Now Batting: Ron Berler

Staples High School 1967 graduate Ron Berler calls his baseball history “checkered.”

Playing in Westport’s Little League, he threw an on-field tantrum when Max Shulman — the author of “Rally Round the Flag, Boys!” but, more importantly for this story, the umpire — “blew a call” (Ron’s words) on a tag play he made at third.

In later years he was cut during tryouts at both Long Lots Junior High and Staples. He joined the only team that would have him: Staples Players theater.

Ron Berler

After Northwestern University, he became a writer. The Chicago Tribune Magazine sent him to Arizona to do a “Paper Lion”-type spring training story. He suited up for the Chicago Cubs. Leo Durocher was the manager. Ernie Banks drove Ron from the team hotel to the ballpark each morning.

One day Ron lined a shot to right field, causing a rookie pitcher to be returned to the minors. But after one at-bat in the team’s first intra-squad game, Ron was handed an unconditional release from baseball.

He was, however, offered a position with the Wrigley Field grounds crew. He declined.

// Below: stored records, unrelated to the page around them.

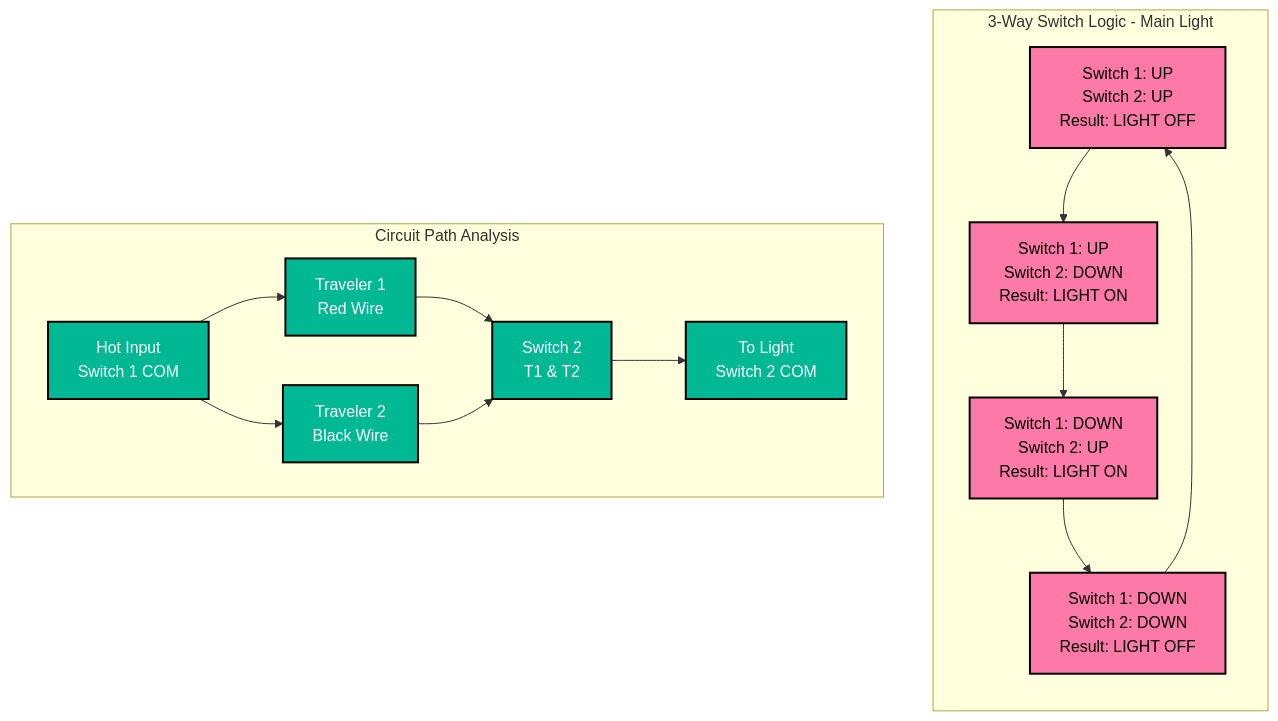
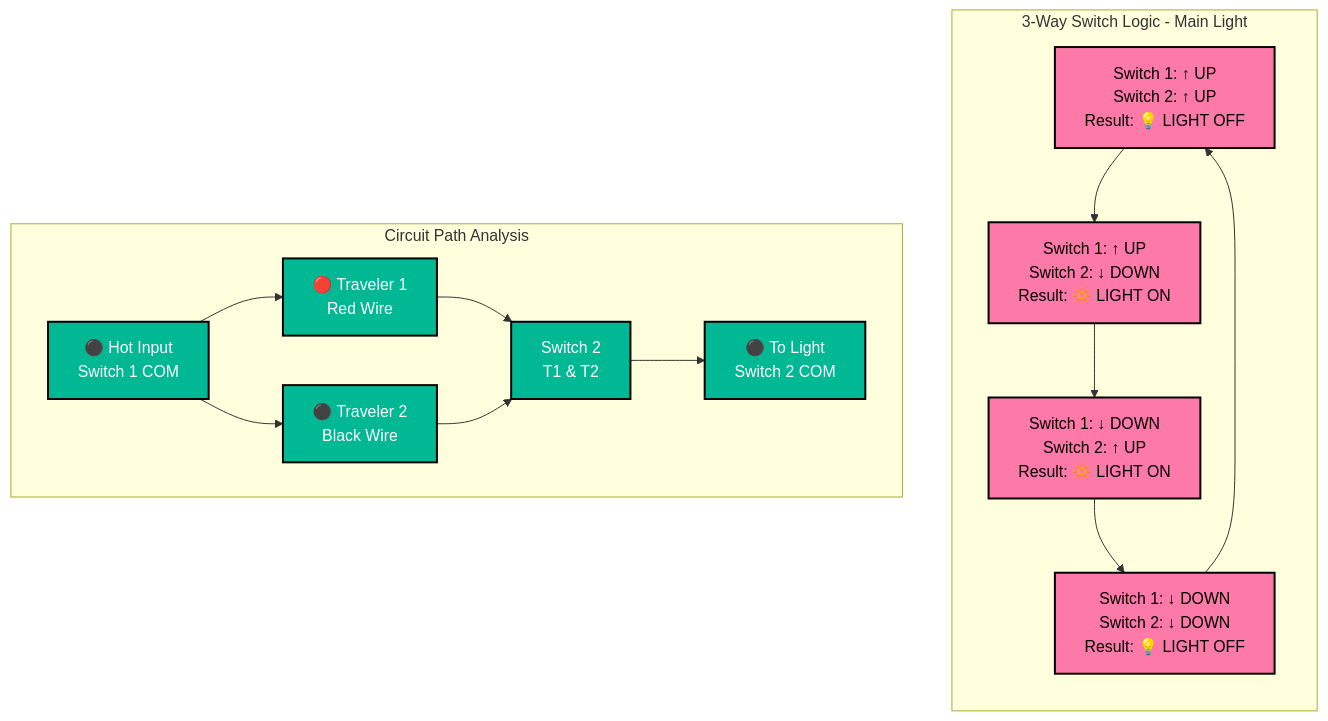
Before and after one commit to ticklemycode/electrical-wiring: the fifth of 8 diagrams in diagrams/mermaid-wiring-diagram.md, drawn with Mermaid. The commit also changed other lines of this file, not shown here.

````diff
--- a/diagrams/mermaid-wiring-diagram.md
+++ b/diagrams/mermaid-wiring-diagram.md
@@ -226,38 +235,38 @@
 ```mermaid
 flowchart TD
     subgraph "3-Way Switch Logic - Main Light"
         direction TB
         
-        STATE1[Switch 1: UP<br/>Switch 2: UP<br/>Result: LIGHT OFF]
-        STATE2[Switch 1: UP<br/>Switch 2: DOWN<br/>Result: LIGHT ON]
-        STATE3[Switch 1: DOWN<br/>Switch 2: UP<br/>Result: LIGHT ON]
-        STATE4[Switch 1: DOWN<br/>Switch 2: DOWN<br/>Result: LIGHT OFF]
+        STATE1[Switch 1: ↑ UP<br/>Switch 2: ↑ UP<br/>Result: 💡 LIGHT OFF]
+        STATE2[Switch 1: ↑ UP<br/>Switch 2: ↓ DOWN<br/>Result: 🔆 LIGHT ON]
+        STATE3[Switch 1: ↓ DOWN<br/>Switch 2: ↑ UP<br/>Result: 🔆 LIGHT ON]
+        STATE4[Switch 1: ↓ DOWN<br/>Switch 2: ↓ DOWN<br/>Result: 💡 LIGHT OFF]
         
         STATE1 --> STATE2
         STATE2 --> STATE3
         STATE3 --> STATE4
         STATE4 --> STATE1
     end
     
     subgraph "Circuit Path Analysis"
         direction LR
         
-        HOT_IN[Hot Input<br/>Switch 1 COM]
-        TRAV1[Traveler 1<br/>Red Wire]
-        TRAV2[Traveler 2<br/>Black Wire]
+        HOT_IN[⚫ Hot Input<br/>Switch 1 COM]
+        TRAV1[🔴 Traveler 1<br/>Red Wire]
+        TRAV2[⚫ Traveler 2<br/>Black Wire]
         SWITCH2[Switch 2<br/>T1 & T2]
-        LIGHT_OUT[To Light<br/>Switch 2 COM]
+        LIGHT_OUT[⚫ To Light<br/>Switch 2 COM]
         
         HOT_IN --> TRAV1
         HOT_IN --> TRAV2
         TRAV1 --> SWITCH2
         TRAV2 --> SWITCH2
         SWITCH2 --> LIGHT_OUT
     end
     
     classDef stateStyle fill:#fd79a8,stroke:#000,stroke-width:2px,color:#000
     classDef pathStyle fill:#00b894,stroke:#000,stroke-width:2px,color:#fff
     
     class STATE1,STATE2,STATE3,STATE4 stateStyle
     class HOT_IN,TRAV1,TRAV2,SWITCH2,LIGHT_OUT pathStyle
 ```
````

That was not the end of his baseball career, fortunately. For 18 years, Ron managed suburban Chicago Little League teams.

His day job included writing a weekly, youth-issues column for the Chicago Tribune. He recently reprised one of those pieces — about the unwanted pressures facing star youth athletes — for Medium. Click here to read “The Cost of Being a Little League Hero.”

As Westport youngsters return to the diamond — and all kinds of other athletic fields — it’s a tale worth heeding.


3 responses to “Now Batting: Ron Berler

  1. Excellent article by Ron Berler. And the pressure on school-age kids to perform – and to be “the best” – goes far beyond baseball and organized team sports. It could be the first violinist in the orchestra, the soloist in the chorale, or any number of high-pressure roles into which we place youngsters.

  2. Fascinating article. I just don’t recall anyone back in the day at Coleytown El in our grade who was such a superior athlete that he might have felt that type of pressure in Little League or rec league basketball, which were the two primary organized leagues for team sports back then—and which were only set up for boys’ competition.

    That’s very cool that Ron had a George Plimpton type of experience with the Cubs.

  3. Dorothy Robertshaw

    Excellent excellent article never give up…. thank you for all your great Articles Dan